In vivid detail, Justin Kaplan, winner of the Pulitzer Prize and the National Book Award, examines the mysterious selves of this enigmatic man whose bold voice of joy and sexual liberation embraced a growing nation…and exposes the quintessential Whitman, that perfect poet whose astonishing verse made “words sing, dance, kiss, copulate” for an entire world to hear.


Walt Whitman Mickle Street

Walt Whitman in Mickle Street by Elizabeth Leavitt Keller

Walt Whitman (1819 – 1892) was an American essayist, poet, and journalist who was pivotal to the transition from transcendentalism to realism. His work was notably divisive and claimed by many to be obscene when first published, but he is now considered to be one of the most influential people in the American poetic canon and the “father of free verse”. This volume contains an account by Elizabeth Leavitt Keller (1839-1928) of Whitman's life at his home on Mickle Street in New Jersey, United States; where he resided—mostly bedridden—following a paralytic stroke in 1873. Contents “Mary Oakes Davis”, “Walt Whitman's Home”, “The New Regime”, “Curious Neighbours”, “Mr. Whitman Drives”, “Brooms, Bills and Mental Chloroform”, “Visiting and Visitors”, “A Bust and a Painting”, “Rest—And Routine”, “A Shock, and Some Changes”, “Anchored”, etc. Other notable works by this author “Franklin Evans” (1842), “Life and Adventures of Jack Engle” (1852), and “Leaves of Grass” (1855). Many vintage books such as this are becoming increasingly scarce and expensive. It is with this in mind that we are republishing this volume now in an affordable, modern, high-quality edition complete with the original text and artwork.

Walt Whitman PBS

Walt Whitman

One of the most-recognized figures in American literary history: poet, patriot, and faithful advocate of democracy.

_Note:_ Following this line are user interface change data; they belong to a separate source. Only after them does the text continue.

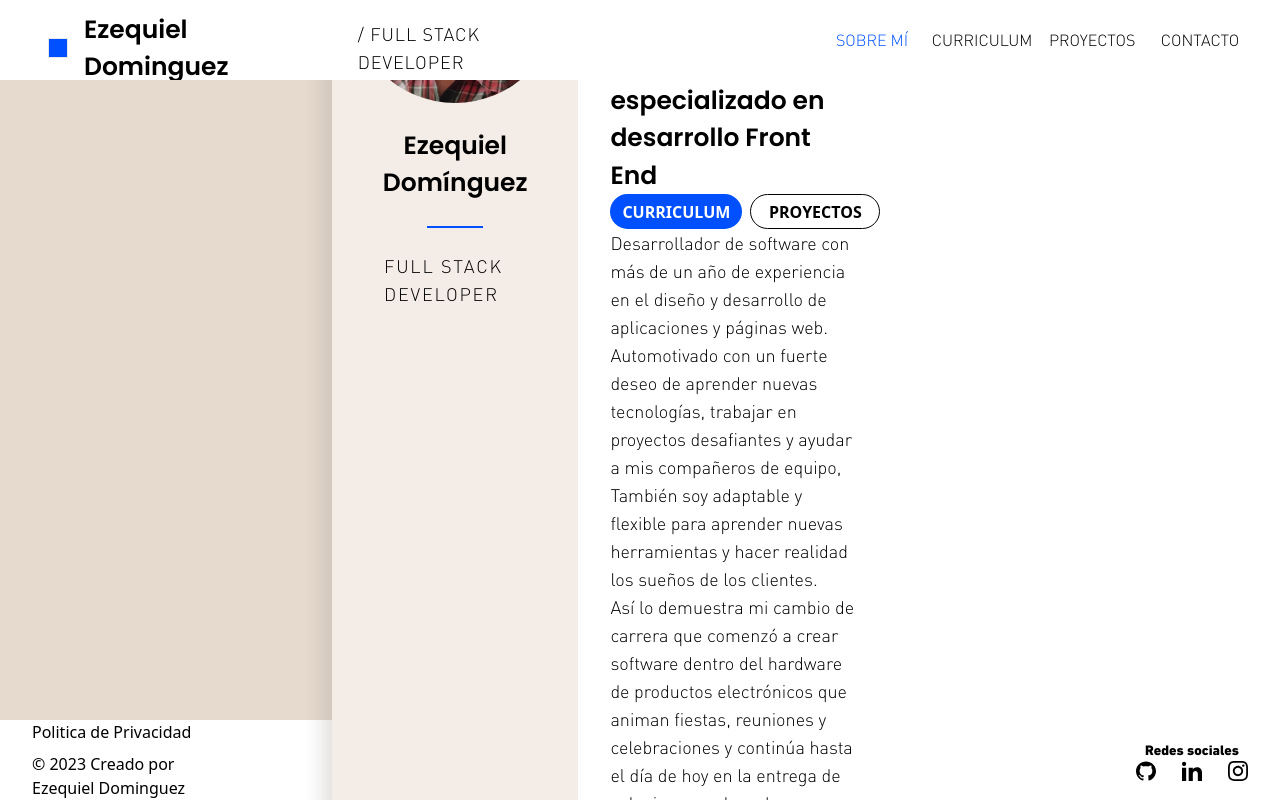
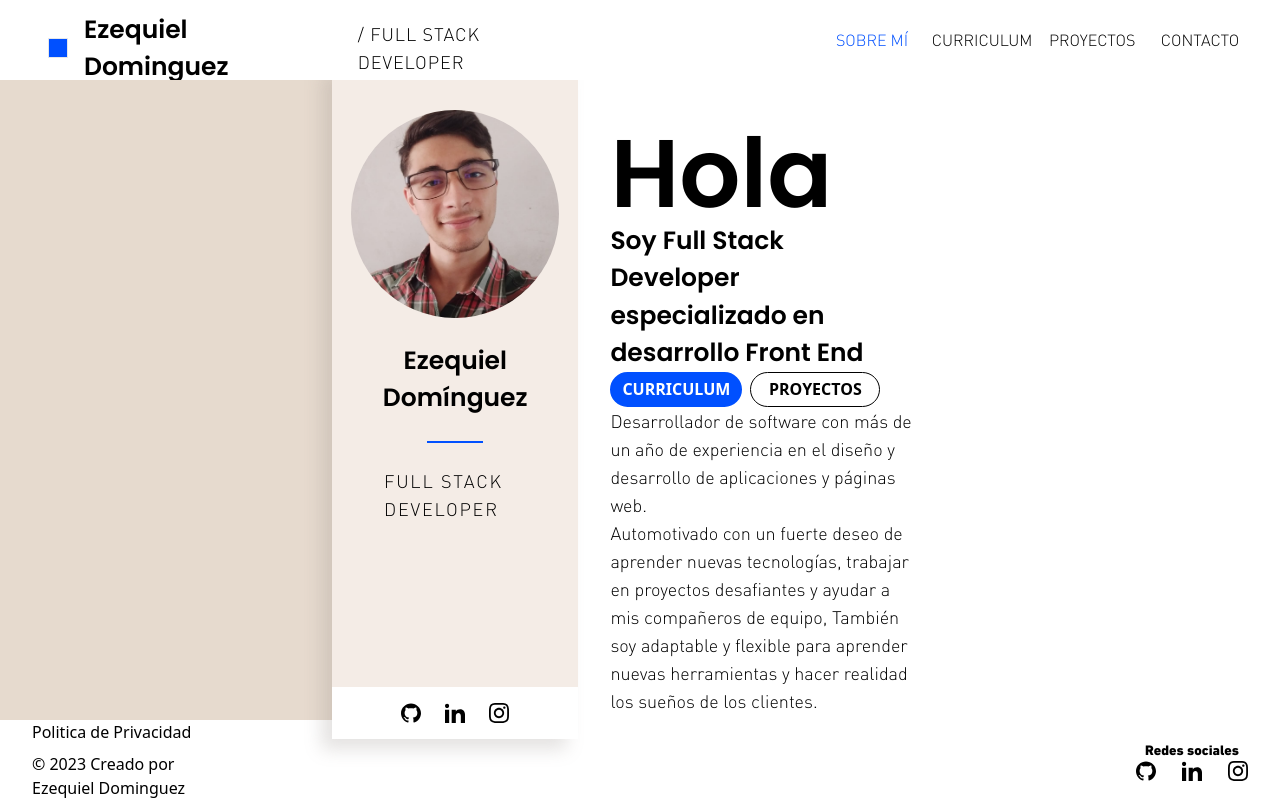
Before and after one commit to Cocahuana/portfolio_nextjs, a Next.js app: page / in a window 1280 px wide. Built offline with nearby package versions, Linux system fonts and the light colour scheme.

Commit message:
Fix: height of Resume and homepage

```diff
--- a/src/components/modules/CurriculumCard/CurriculumCard.tsx
+++ b/src/components/modules/CurriculumCard/CurriculumCard.tsx
@@ -16,7 +16,7 @@ function CurriculumCard({
 	paragraphs,
 }: Props) {
 	return (
-		<div className='bg-white h-auto lg:h-96'>
+		<div className='bg-white h-auto lg:h-auto'>
 			<Card className='w-full h-full flex flex-col lg:flex-row p-6 lg:p-0 gap-6 lg:gap-0'>
 				<div className='flex w-full lg:w-1/2 '>
 					<div className='flex flex-col w-full gap-2.5 lg:p-10 lg:pt-20'>
--- a/src/components/templates/HomePage/HomePage.tsx
+++ b/src/components/templates/HomePage/HomePage.tsx
@@ -19,7 +19,7 @@ function HomePage() {
 								<div className=' w-full lg:w-2/5'>
 									<ProfileCard />
 								</div>
-								<div className='w-full lg:w-1/2 flex flex-col justify-between items-start p-6 lg:px-8 lg:pt-16 gap-6 lg:gap-0 '>
+								<div className='w-full lg:w-3/4 flex flex-col justify-between items-start p-6 lg:px-8 lg:pt-16 gap-6 lg:gap-0 '>
 									<h2 className='text-[40px] lg:text-8xl'>
 										Hola
 									</h2>
@@ -43,17 +43,6 @@ function HomePage() {
 										nuevas herramientas y hacer realidad los
 										sueños de los clientes.
 									</p>
-									<p className='text-base lg:text-lg'>
-										Así lo demuestra mi cambio de carrera
-										que comenzó a crear software dentro del
-										hardware de productos electrónicos que
-										animan fiestas, reuniones y
-										celebraciones y continúa hasta el día de
-										hoy en la entrega de soluciones en la
-										web que van desde la interacción con el
-										usuario hasta el almacenamiento en bases
-										de datos.
-									</p>
 								</div>
 							</div>
 						</div>
```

But in his own time, critics denounced Walt Whitman as a "lunatic raving in pitiable delirium". This "American experience" production tells Whitman's life story, from his working-class childhood in Long Island to his years as a newspaper reporter in Brooklyn when he struggled to support his impoverished family, then to his reckless pursuit of the attention and affection he craved for his work, to his death in 1892 at the age of 72.

By James on May 28, 2024